> Required work
Could you retype every line below exactly, omitting the images?

[Record excerpts — start]

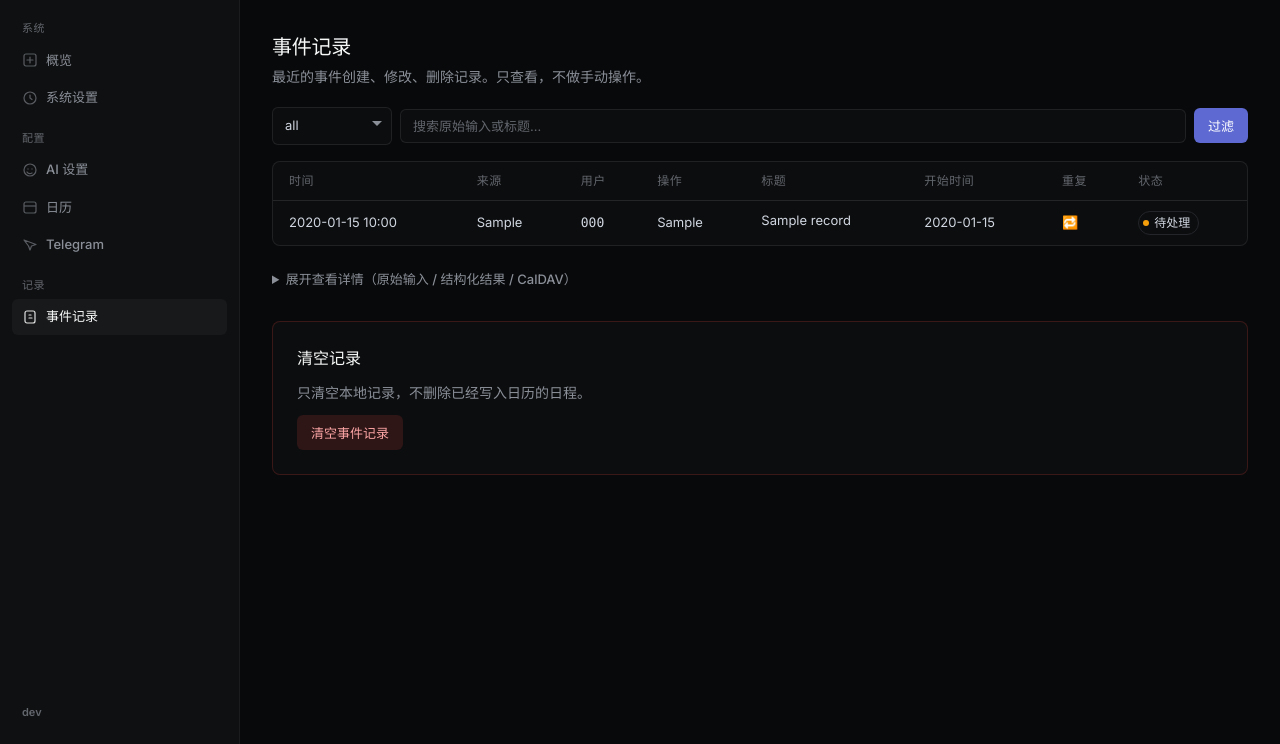
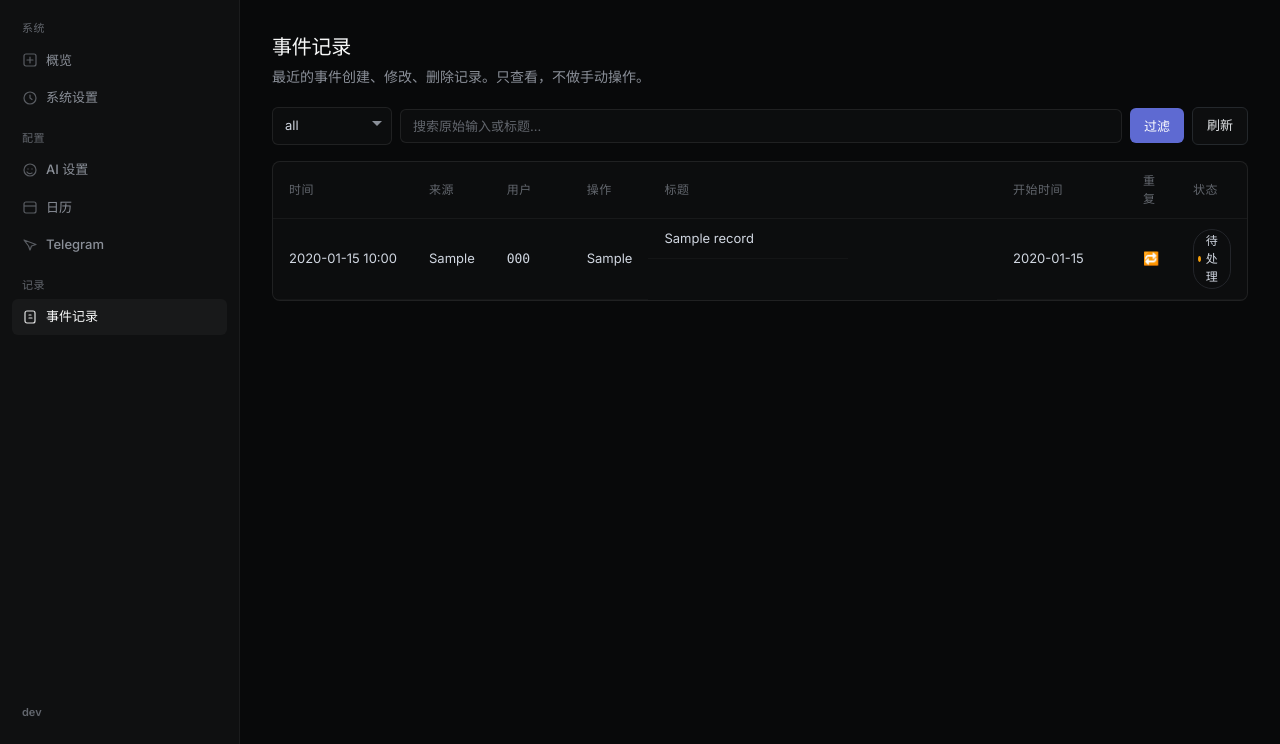
Before and after one commit to j2st1n/ai-calendar-assistant, a FastAPI app: page /console/events in a window 1280 px wide. Shown: the part 56-800 px from the top of the page. Run offline with FastAPI, Linux system fonts and the light colour scheme; the visitor is signed in with stand-in values (Sample User, id 1); tables that the repository leaves empty hold one stand-in row (values such as "Sample post"); parts of the project's set-up code (start-up, migrations or seed data) failed here and were passed over.

Commit message:
feat: inline event detail rows, refresh button

```diff
--- a/app/web/static/styles.css
+++ b/app/web/static/styles.css
@@ -343,6 +343,8 @@ button.danger:hover { background: rgba(239,68,68,0.25); }
 .cs-opt { padding: 8px 12px; font-size: 13px; color: #d0d6e0; cursor: pointer; }
 .cs-opt:hover, .cs-opt.sel { background: rgba(94,106,210,0.15); color: #f7f8f8; }
 
+.ev-detail.open { display: table-row !important; }
+
 /* ── Link style ── */
 a { color: #7170ff; text-decoration: none; transition: color 0.12s; }
 a:hover { color: #828fff; }
--- a/app/web/templates/events.html
+++ b/app/web/templates/events.html
@@ -18,6 +18,7 @@
   {% if status_filter or search %}
   <a href="/console/events" class="button-link secondary" style="padding:8px 14px;">清除</a>
   {% endif %}
+  <a href="/console/events" class="button-link secondary" style="padding:8px 14px;">刷新</a>
 </form>
 
 {% if events %}
@@ -25,24 +26,24 @@
   <table>
     <thead>
       <tr>
-        <th>时间</th>
-        <th>来源</th>
-        <th>用户</th>
-        <th>操作</th>
+        <th style="width:130px;">时间</th>
+        <th style="width:60px;">来源</th>
+        <th style="width:80px;">用户</th>
+        <th style="width:60px;">操作</th>
         <th>标题</th>
-        <th>开始时间</th>
-        <th>重复</th>
-        <th>状态</th>
+        <th style="width:130px;">开始时间</th>
+        <th style="width:50px;">重复</th>
+        <th style="width:70px;">状态</th>
       </tr>
     </thead>
     <tbody>
       {% for event in events %}
-      <tr>
+      <tr class="ev-row" style="cursor:pointer;" onclick="var d=this.nextElementSibling;if(d&&d.classList.contains('ev-detail')){d.classList.toggle('open');}">
         <td style="white-space:nowrap;">{{ event.time }}</td>
         <td>{{ event.source }}</td>
         <td class="mono">{{ event.user }}</td>
-        <td>{{ event.operation }}</td>
-        <td class="text-ellipsis" style="max-width:200px;">{{ event.title }}</td>
+        <td>{% if event.operation == 'create' %}创建{% elif event.operation == 'update' %}修改{% elif event.operation == 'delete' %}删除{% else %}{{ event.operation }}{% endif %}</td>
+        <td class="text-ellipsis" style="max-width:200px;">{{ event.title or '(无标题)' }}</td>
         <td style="white-space:nowrap;">{{ event.start_time }}</td>
         <td>{{ event.is_recurring }}</td>
         <td>
@@ -55,53 +56,34 @@
           {% endif %}
         </td>
       </tr>
-      {% endfor %}
-    </tbody>
-  </table>
-</div>
-
-<details style="margin-top:16px;">
-  <summary style="cursor:pointer;color:#8a8f98;font-size:13px;font-weight:500;padding:8px 0;">
-    展开查看详情（原始输入 / 结构化结果 / CalDAV）
-  </summary>
-  {% for event in events %}
-  <div class="card" style="margin-top:12px;">
-    <strong style="color:#f7f8f8;">{{ event.title or '(无标题)' }}</strong>
-    <span class="muted"> — {{ event.time }}</span>
+      <tr class="ev-detail" style="display:none;">
+        <td colspan="8" style="padding:12px 16px;background:rgba(255,255,255,0.01);">
           {% if event.original_text %}
-    <div style="margin-top:8px;">
+          <div style="margin-bottom:8px;">
             <span class="muted-secondary">原始输入：</span>
             <pre style="background:rgba(255,255,255,0.03);border:1px solid rgba(255,255,255,0.06);border-radius:6px;padding:10px;margin-top:4px;white-space:pre-wrap;font:inherit;font-size:13px;color:#d0d6e0;">{{ event.original_text }}</pre>
           </div>
           {% endif %}
           {% if event.event_json %}
-    <div style="margin-top:8px;">
+          <div style="margin-bottom:8px;">
             <span class="muted-secondary">结构化结果：</span>
             <pre style="background:rgba(255,255,255,0.03);border:1px solid rgba(255,255,255,0.06);border-radius:6px;padding:10px;margin-top:4px;white-space:pre-wrap;max-height:200px;overflow:auto;font:inherit;font-size:13px;color:#d0d6e0;">{{ event.event_json }}</pre>
           </div>
           {% endif %}
-    <div style="margin-top:8px;color:#62666d;font-size:12px;">
+          <div style="color:#62666d;font-size:12px;">
             {% if event.caldav_href %}<div>CalDAV href: <span class="mono">{{ event.caldav_href }}</span></div>{% endif %}
             {% if event.caldav_uid %}<div>CalDAV uid: <span class="mono">{{ event.caldav_uid }}</span></div>{% endif %}
             {% if event.error %}<div class="alert error" style="margin-top:6px;">{{ event.error }}</div>{% endif %}
           </div>
+        </td>
+      </tr>
+      {% endfor %}
+    </tbody>
+  </table>
 </div>
-  {% endfor %}
-</details>
-
 {% else %}
 <div class="card">
   <p class="muted">暂无事件记录。当 Telegram 或 Web 创建/修改/删除日程时，记录会显示在这里。</p>
 </div>
 {% endif %}
-
-{% if events %}
-<div class="card danger-zone" style="margin-top:24px;">
-  <h2>清空记录</h2>
-  <p class="muted" style="margin-bottom:12px;">只清空本地记录，不删除已经写入日历的日程。</p>
-  <form method="post" action="/console/events/clear">
-    <button type="submit" class="danger">清空事件记录</button>
-  </form>
-</div>
-{% endif %}
 {% endblock %}
```
Lines whose indentation alone changed are shown as unchanged.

[Record excerpts — finish]

> Solution to this problem
Before and after one commit to j2st1n/ai-calendar-assistant, a FastAPI app: page /console/events in a window 1280 px wide. Shown: the part 56-800 px from the top of the page. Run offline with FastAPI, Linux system fonts and the light colour scheme; the visitor is signed in with stand-in values (Sample User, id 1); tables that the repository leaves empty hold one stand-in row (values such as "Sample post"); parts of the project's set-up code (start-up, migrations or seed data) failed here and were passed over.

Commit message:
feat: inline event detail rows, refresh button

```diff
--- a/app/web/static/styles.css
+++ b/app/web/static/styles.css
@@ -343,6 +343,8 @@ button.danger:hover { background: rgba(239,68,68,0.25); }
 .cs-opt { padding: 8px 12px; font-size: 13px; color: #d0d6e0; cursor: pointer; }
 .cs-opt:hover, .cs-opt.sel { background: rgba(94,106,210,0.15); color: #f7f8f8; }
 
+.ev-detail.open { display: table-row !important; }
+
 /* ── Link style ── */
 a { color: #7170ff; text-decoration: none; transition: color 0.12s; }
 a:hover { color: #828fff; }
--- a/app/web/templates/events.html
+++ b/app/web/templates/events.html
@@ -18,6 +18,7 @@
   {% if status_filter or search %}
   <a href="/console/events" class="button-link secondary" style="padding:8px 14px;">清除</a>
   {% endif %}
+  <a href="/console/events" class="button-link secondary" style="padding:8px 14px;">刷新</a>
 </form>
 
 {% if events %}
@@ -25,24 +26,24 @@
   <table>
     <thead>
       <tr>
-        <th>时间</th>
-        <th>来源</th>
-        <th>用户</th>
-        <th>操作</th>
+        <th style="width:130px;">时间</th>
+        <th style="width:60px;">来源</th>
+        <th style="width:80px;">用户</th>
+        <th style="width:60px;">操作</th>
         <th>标题</th>
-        <th>开始时间</th>
-        <th>重复</th>
-        <th>状态</th>
+        <th style="width:130px;">开始时间</th>
+        <th style="width:50px;">重复</th>
+        <th style="width:70px;">状态</th>
       </tr>
     </thead>
     <tbody>
       {% for event in events %}
-      <tr>
+      <tr class="ev-row" style="cursor:pointer;" onclick="var d=this.nextElementSibling;if(d&&d.classList.contains('ev-detail')){d.classList.toggle('open');}">
         <td style="white-space:nowrap;">{{ event.time }}</td>
         <td>{{ event.source }}</td>
         <td class="mono">{{ event.user }}</td>
-        <td>{{ event.operation }}</td>
-        <td class="text-ellipsis" style="max-width:200px;">{{ event.title }}</td>
+        <td>{% if event.operation == 'create' %}创建{% elif event.operation == 'update' %}修改{% elif event.operation == 'delete' %}删除{% else %}{{ event.operation }}{% endif %}</td>
+        <td class="text-ellipsis" style="max-width:200px;">{{ event.title or '(无标题)' }}</td>
         <td style="white-space:nowrap;">{{ event.start_time }}</td>
         <td>{{ event.is_recurring }}</td>
         <td>
@@ -55,53 +56,34 @@
           {% endif %}
         </td>
       </tr>
-      {% endfor %}
-    </tbody>
-  </table>
-</div>
-
-<details style="margin-top:16px;">
-  <summary style="cursor:pointer;color:#8a8f98;font-size:13px;font-weight:500;padding:8px 0;">
-    展开查看详情（原始输入 / 结构化结果 / CalDAV）
-  </summary>
-  {% for event in events %}
-  <div class="card" style="margin-top:12px;">
-    <strong style="color:#f7f8f8;">{{ event.title or '(无标题)' }}</strong>
-    <span class="muted"> — {{ event.time }}</span>
+      <tr class="ev-detail" style="display:none;">
+        <td colspan="8" style="padding:12px 16px;background:rgba(255,255,255,0.01);">
           {% if event.original_text %}
-    <div style="margin-top:8px;">
+          <div style="margin-bottom:8px;">
             <span class="muted-secondary">原始输入：</span>
             <pre style="background:rgba(255,255,255,0.03);border:1px solid rgba(255,255,255,0.06);border-radius:6px;padding:10px;margin-top:4px;white-space:pre-wrap;font:inherit;font-size:13px;color:#d0d6e0;">{{ event.original_text }}</pre>
           </div>
           {% endif %}
           {% if event.event_json %}
-    <div style="margin-top:8px;">
+          <div style="margin-bottom:8px;">
             <span class="muted-secondary">结构化结果：</span>
             <pre style="background:rgba(255,255,255,0.03);border:1px solid rgba(255,255,255,0.06);border-radius:6px;padding:10px;margin-top:4px;white-space:pre-wrap;max-height:200px;overflow:auto;font:inherit;font-size:13px;color:#d0d6e0;">{{ event.event_json }}</pre>
           </div>
           {% endif %}
-    <div style="margin-top:8px;color:#62666d;font-size:12px;">
+          <div style="color:#62666d;font-size:12px;">
             {% if event.caldav_href %}<div>CalDAV href: <span class="mono">{{ event.caldav_href }}</span></div>{% endif %}
             {% if event.caldav_uid %}<div>CalDAV uid: <span class="mono">{{ event.caldav_uid }}</span></div>{% endif %}
             {% if event.error %}<div class="alert error" style="margin-top:6px;">{{ event.error }}</div>{% endif %}
           </div>
+        </td>
+      </tr>
+      {% endfor %}
+    </tbody>
+  </table>
 </div>
-  {% endfor %}
-</details>
-
 {% else %}
 <div class="card">
   <p class="muted">暂无事件记录。当 Telegram 或 Web 创建/修改/删除日程时，记录会显示在这里。</p>
 </div>
 {% endif %}
-
-{% if events %}
-<div class="card danger-zone" style="margin-top:24px;">
-  <h2>清空记录</h2>
-  <p class="muted" style="margin-bottom:12px;">只清空本地记录，不删除已经写入日历的日程。</p>
-  <form method="post" action="/console/events/clear">
-    <button type="submit" class="danger">清空事件记录</button>
-  </form>
-</div>
-{% endif %}
 {% endblock %}
```
Lines whose indentation alone changed are shown as unchanged.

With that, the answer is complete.